The Outsiders (1983)
Directed by Francis Ford Coppola
Starring: C. Thomas Howell, Ralph Macchio, Rob Lowe, Matt Dillon, Patrick Swayze, Tom Cruise, Emilio Estevez, Diane Lane
When you grow up on the wrong side of the track you play by a different set of rules. For Ponyboy Curtis (Howell) this is increasingly evident as he navigates through high school. Ponyboy and his best friend Johnny (Macchio) are part of a gang of greasers who are at constant odds with the kids from the other side of the tracks. When this rivalry escalates, Johnny and Ponyboy find themselves in the middle of a dangerous situation. Now they’re looking for a way out, and a way to a better life.

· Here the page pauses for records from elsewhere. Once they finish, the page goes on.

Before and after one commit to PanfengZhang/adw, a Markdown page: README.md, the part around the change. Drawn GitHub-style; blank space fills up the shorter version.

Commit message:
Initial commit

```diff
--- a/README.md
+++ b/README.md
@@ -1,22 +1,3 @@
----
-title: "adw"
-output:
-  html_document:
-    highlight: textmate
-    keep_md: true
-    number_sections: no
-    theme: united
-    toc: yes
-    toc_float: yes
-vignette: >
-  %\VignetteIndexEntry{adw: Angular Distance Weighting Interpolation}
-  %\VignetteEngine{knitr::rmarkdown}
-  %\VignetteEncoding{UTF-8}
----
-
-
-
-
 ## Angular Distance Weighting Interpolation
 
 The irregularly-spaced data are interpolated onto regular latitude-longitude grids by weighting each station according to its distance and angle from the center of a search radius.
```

Once in a while a film comes around that captures some of the painful realities of adolescence. From The Breakfast Club to Precious, film makers have searched for a way to express the pain a young person can go through when they’re faced with difficult situations. Francis Ford Coppola added The Outsiders to the list with a powerful drama that is filled with emotion. The film features a great cast of future stars including C. Thomas Howell (Red Dawn), Ralph Macchio (The Karate Kid), Rob Lowe (I Melt With You), Matt Dillon (Crash), Patrick Swayze (Ghost), Tom Cruise (Mission: Impossible – Ghost Protocol), Emilio Estevez (The Breakfast Club), and Diane Lane (Man of Steel).

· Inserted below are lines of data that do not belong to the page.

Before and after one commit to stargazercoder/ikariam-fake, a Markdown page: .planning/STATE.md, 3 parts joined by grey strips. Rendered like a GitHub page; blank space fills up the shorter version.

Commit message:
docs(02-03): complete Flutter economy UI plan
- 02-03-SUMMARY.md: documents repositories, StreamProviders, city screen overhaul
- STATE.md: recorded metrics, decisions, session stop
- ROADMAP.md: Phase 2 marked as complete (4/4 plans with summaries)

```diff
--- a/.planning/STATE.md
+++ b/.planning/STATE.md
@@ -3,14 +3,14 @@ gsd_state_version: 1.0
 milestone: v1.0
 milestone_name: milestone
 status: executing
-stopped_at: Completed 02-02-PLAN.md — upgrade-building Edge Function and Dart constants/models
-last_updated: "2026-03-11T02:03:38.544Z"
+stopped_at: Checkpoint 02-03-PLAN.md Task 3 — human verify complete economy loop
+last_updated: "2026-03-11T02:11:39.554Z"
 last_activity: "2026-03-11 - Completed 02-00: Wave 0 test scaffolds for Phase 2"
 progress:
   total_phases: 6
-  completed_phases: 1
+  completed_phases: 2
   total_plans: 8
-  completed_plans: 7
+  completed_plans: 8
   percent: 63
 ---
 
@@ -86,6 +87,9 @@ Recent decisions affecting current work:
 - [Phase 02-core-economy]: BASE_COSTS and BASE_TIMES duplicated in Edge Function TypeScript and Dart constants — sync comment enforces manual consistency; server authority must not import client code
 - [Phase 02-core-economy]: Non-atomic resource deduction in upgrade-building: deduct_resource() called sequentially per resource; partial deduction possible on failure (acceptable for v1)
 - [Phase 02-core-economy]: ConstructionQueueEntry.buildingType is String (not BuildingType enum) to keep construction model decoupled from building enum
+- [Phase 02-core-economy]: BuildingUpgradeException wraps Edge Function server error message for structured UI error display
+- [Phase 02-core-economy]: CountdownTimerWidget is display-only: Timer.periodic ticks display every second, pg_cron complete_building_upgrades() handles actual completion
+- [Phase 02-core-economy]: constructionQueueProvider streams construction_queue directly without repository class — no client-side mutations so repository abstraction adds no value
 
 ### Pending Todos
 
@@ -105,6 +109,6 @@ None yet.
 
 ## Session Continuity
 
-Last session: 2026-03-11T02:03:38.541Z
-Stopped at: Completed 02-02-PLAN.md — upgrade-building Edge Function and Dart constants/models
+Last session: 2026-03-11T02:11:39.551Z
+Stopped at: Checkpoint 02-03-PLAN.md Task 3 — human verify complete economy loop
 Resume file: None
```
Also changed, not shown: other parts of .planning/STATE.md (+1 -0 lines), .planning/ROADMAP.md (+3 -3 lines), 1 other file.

Coppola managed to get incredible performances from this group of young stars. Each of these actors manages to do wonderfully in their roles. Despite being better known for The Karate Kid, Ralph Macchio gives an incredible performance. His character is the product of an abusive home and a past checkered with damaging events. Macchio seemed to really capitalize on the background of his character and it works nicely.
Each of the actors truly benefited from the unique and moving screenplay. The story originated from the 1967 novel by S.E. Hinton. This was the first of two films Coppola directed from her work. The second film was the 1983 drama Rumble Fish. The screenplay for The Outsiders was written by Kathleen Rowell, mainly known for her later work in television. The dialogue in this movie is well-written, and really feels natural.
The unique visual styling of this movie is a great part of the success of the film as a whole. The unique camera work and wonderful settings really make this a treat to watch. The movie uses color and camera work in a cooperative style that accentuates the story nicely. The costumes are also nicely done, clearly dividing the people from opposite sides of the tracks.
This is a unique and poignant look at the perils of adolescence. The film looks at the extremes, but doesn’t reach for extreme conclusions. This is a movie that fans of drama will really enjoy. This is also worth seeing if you’re interested in any of the stars early works. I think this is a great movie and I give this one 5 out of 5 stars.